======== Listed records ========

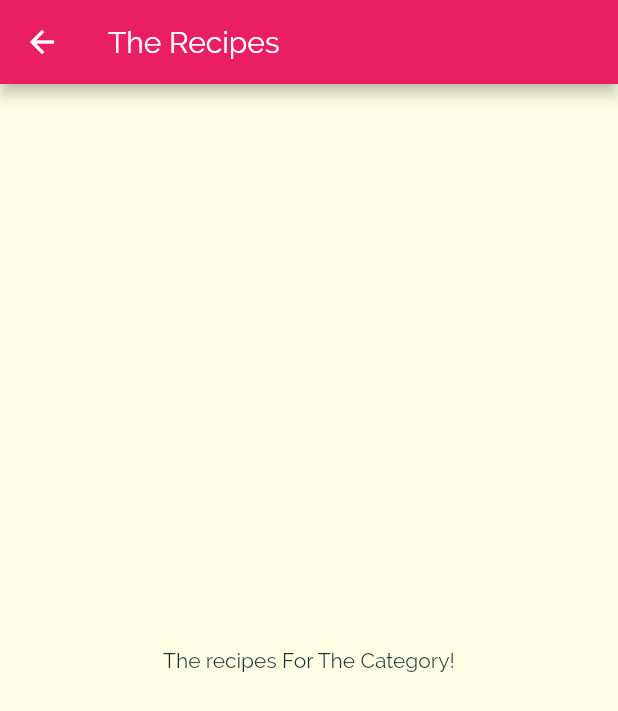
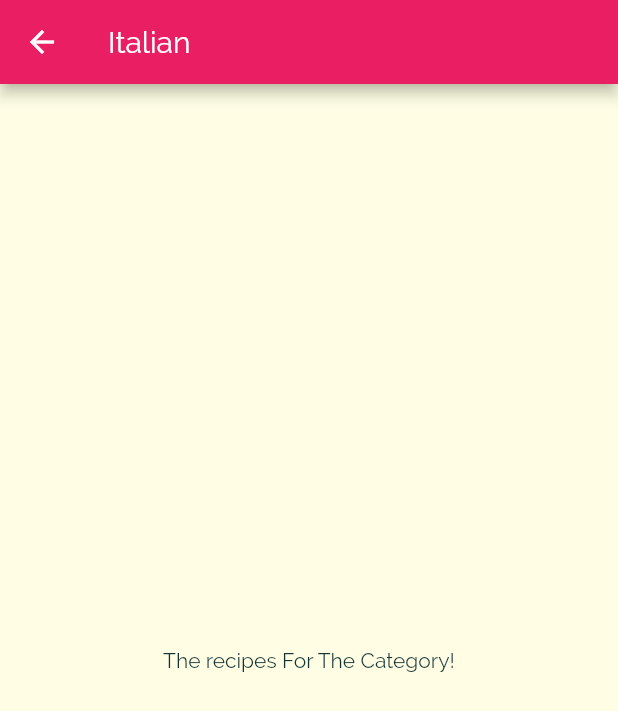
Before and after one commit to harusys/udemy, a Flutter app: the screen it shows after launch, after a tap on "Italian", on a phone screen of 412 x 824 dp. Shown: the top 711 px of the screen. Run offline on Flutter 3.47's test engine with Material 2 defaults, Android fonts, the phone set to English and light mode, and no system bars; missing offline and left inert: dart:ffi.

```diff
--- a/meals_app/lib/categories_screen.dart
+++ b/meals_app/lib/categories_screen.dart
@@ -1,7 +1,6 @@
 import 'package:flutter/material.dart';
 import 'package:meals_app/category_item.dart';
 
-import './categories_screen.dart';
 import './dummy_data.dart';
 
 class CategoriesScreen extends StatelessWidget {
@@ -18,6 +17,7 @@ class CategoriesScreen extends StatelessWidget {
         children: DUMMY_CATEGORIES
             .map(
               (catData) => CategoryItem(
+                catData.id,
                 catData.title,
                 catData.color,
               ),
--- a/meals_app/lib/category_item.dart
+++ b/meals_app/lib/category_item.dart
@@ -1,23 +1,30 @@
 import 'package:flutter/material.dart';
-import 'package:meals_app/category_meals_screen.dart';
+// import 'package:meals_app/category_meals_screen.dart';
 
 class CategoryItem extends StatelessWidget {
+  final String id;
   final String title;
   final Color color;
 
   const CategoryItem(
+    this.id,
     this.title,
     this.color,
   );
 
   void selectCategory(BuildContext ctx) {
-    Navigator.of(ctx).push(
-      MaterialPageRoute(
-        builder: (_) {
-          return CategoryMealsScreen();
-        },
-      ),
+    Navigator.of(ctx).pushNamed(
+      '/category-meals',
+      arguments: {
+        'id': id,
+        'title': title,
+      },
     );
+    // Navigator.of(ctx).push(
+    //   MaterialPageRoute(
+    //     builder: (_) => CategoryMealsScreen(id, title),
+    //   ),
+    // );
   }
 
   @override
--- a/meals_app/lib/category_meals_screen.dart
+++ b/meals_app/lib/category_meals_screen.dart
@@ -1,15 +1,23 @@
 import 'package:flutter/material.dart';
-import 'package:flutter/src/widgets/framework.dart';
-import 'package:flutter/src/widgets/placeholder.dart';
 
 class CategoryMealsScreen extends StatelessWidget {
-  const CategoryMealsScreen({super.key});
+  // final String categoryId;
+  // final String categoryTitle;
+
+  // CategoryMealsScreen(
+  //   this.categoryId,
+  //   this.categoryTitle,
+  // );
 
   @override
   Widget build(BuildContext context) {
+    final routeArgs =
+        ModalRoute.of(context)?.settings.arguments as Map<String, String>;
+    final categoryId = routeArgs['id'];
+    final categoryTitle = routeArgs['title'];
     return Scaffold(
       appBar: AppBar(
-        title: const Text('The Recipes'),
+        title: Text(categoryTitle!),
       ),
       body: Center(
         child: Text('The recipes For The Category!'),
--- a/meals_app/lib/main.dart
+++ b/meals_app/lib/main.dart
@@ -1,4 +1,5 @@
 import 'package:flutter/material.dart';
+import 'package:meals_app/category_meals_screen.dart';
 
 import './categories_screen.dart';
 
@@ -33,6 +34,9 @@ class MyApp extends StatelessWidget {
         ),
       ),
       home: const CategoriesScreen(),
+      routes: {
+        '/category-meals': (ctx) => CategoryMealsScreen(),
+      },
     );
   }
 }
```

========

- Task details
Return the entries above in full and unchanged, omitting every image.

- The answer
Before and after one commit to harusys/udemy, a Flutter app: the screen it shows after launch, after a tap on "Italian", on a phone screen of 412 x 824 dp. Shown: the top 711 px of the screen. Run offline on Flutter 3.47's test engine with Material 2 defaults, Android fonts, the phone set to English and light mode, and no system bars; missing offline and left inert: dart:ffi.

```diff
--- a/meals_app/lib/categories_screen.dart
+++ b/meals_app/lib/categories_screen.dart
@@ -1,7 +1,6 @@
 import 'package:flutter/material.dart';
 import 'package:meals_app/category_item.dart';
 
-import './categories_screen.dart';
 import './dummy_data.dart';
 
 class CategoriesScreen extends StatelessWidget {
@@ -18,6 +17,7 @@ class CategoriesScreen extends StatelessWidget {
         children: DUMMY_CATEGORIES
             .map(
               (catData) => CategoryItem(
+                catData.id,
                 catData.title,
                 catData.color,
               ),
--- a/meals_app/lib/category_item.dart
+++ b/meals_app/lib/category_item.dart
@@ -1,23 +1,30 @@
 import 'package:flutter/material.dart';
-import 'package:meals_app/category_meals_screen.dart';
+// import 'package:meals_app/category_meals_screen.dart';
 
 class CategoryItem extends StatelessWidget {
+  final String id;
   final String title;
   final Color color;
 
   const CategoryItem(
+    this.id,
     this.title,
     this.color,
   );
 
   void selectCategory(BuildContext ctx) {
-    Navigator.of(ctx).push(
-      MaterialPageRoute(
-        builder: (_) {
-          return CategoryMealsScreen();
-        },
-      ),
+    Navigator.of(ctx).pushNamed(
+      '/category-meals',
+      arguments: {
+        'id': id,
+        'title': title,
+      },
     );
+    // Navigator.of(ctx).push(
+    //   MaterialPageRoute(
+    //     builder: (_) => CategoryMealsScreen(id, title),
+    //   ),
+    // );
   }
 
   @override
--- a/meals_app/lib/category_meals_screen.dart
+++ b/meals_app/lib/category_meals_screen.dart
@@ -1,15 +1,23 @@
 import 'package:flutter/material.dart';
-import 'package:flutter/src/widgets/framework.dart';
-import 'package:flutter/src/widgets/placeholder.dart';
 
 class CategoryMealsScreen extends StatelessWidget {
-  const CategoryMealsScreen({super.key});
+  // final String categoryId;
+  // final String categoryTitle;
+
+  // CategoryMealsScreen(
+  //   this.categoryId,
+  //   this.categoryTitle,
+  // );
 
   @override
   Widget build(BuildContext context) {
+    final routeArgs =
+        ModalRoute.of(context)?.settings.arguments as Map<String, String>;
+    final categoryId = routeArgs['id'];
+    final categoryTitle = routeArgs['title'];
     return Scaffold(
       appBar: AppBar(
-        title: const Text('The Recipes'),
+        title: Text(categoryTitle!),
       ),
       body: Center(
         child: Text('The recipes For The Category!'),
--- a/meals_app/lib/main.dart
+++ b/meals_app/lib/main.dart
@@ -1,4 +1,5 @@
 import 'package:flutter/material.dart';
+import 'package:meals_app/category_meals_screen.dart';
 
 import './categories_screen.dart';
 
@@ -33,6 +34,9 @@ class MyApp extends StatelessWidget {
         ),
       ),
       home: const CategoriesScreen(),
+      routes: {
+        '/category-meals': (ctx) => CategoryMealsScreen(),
+      },
     );
   }
 }
```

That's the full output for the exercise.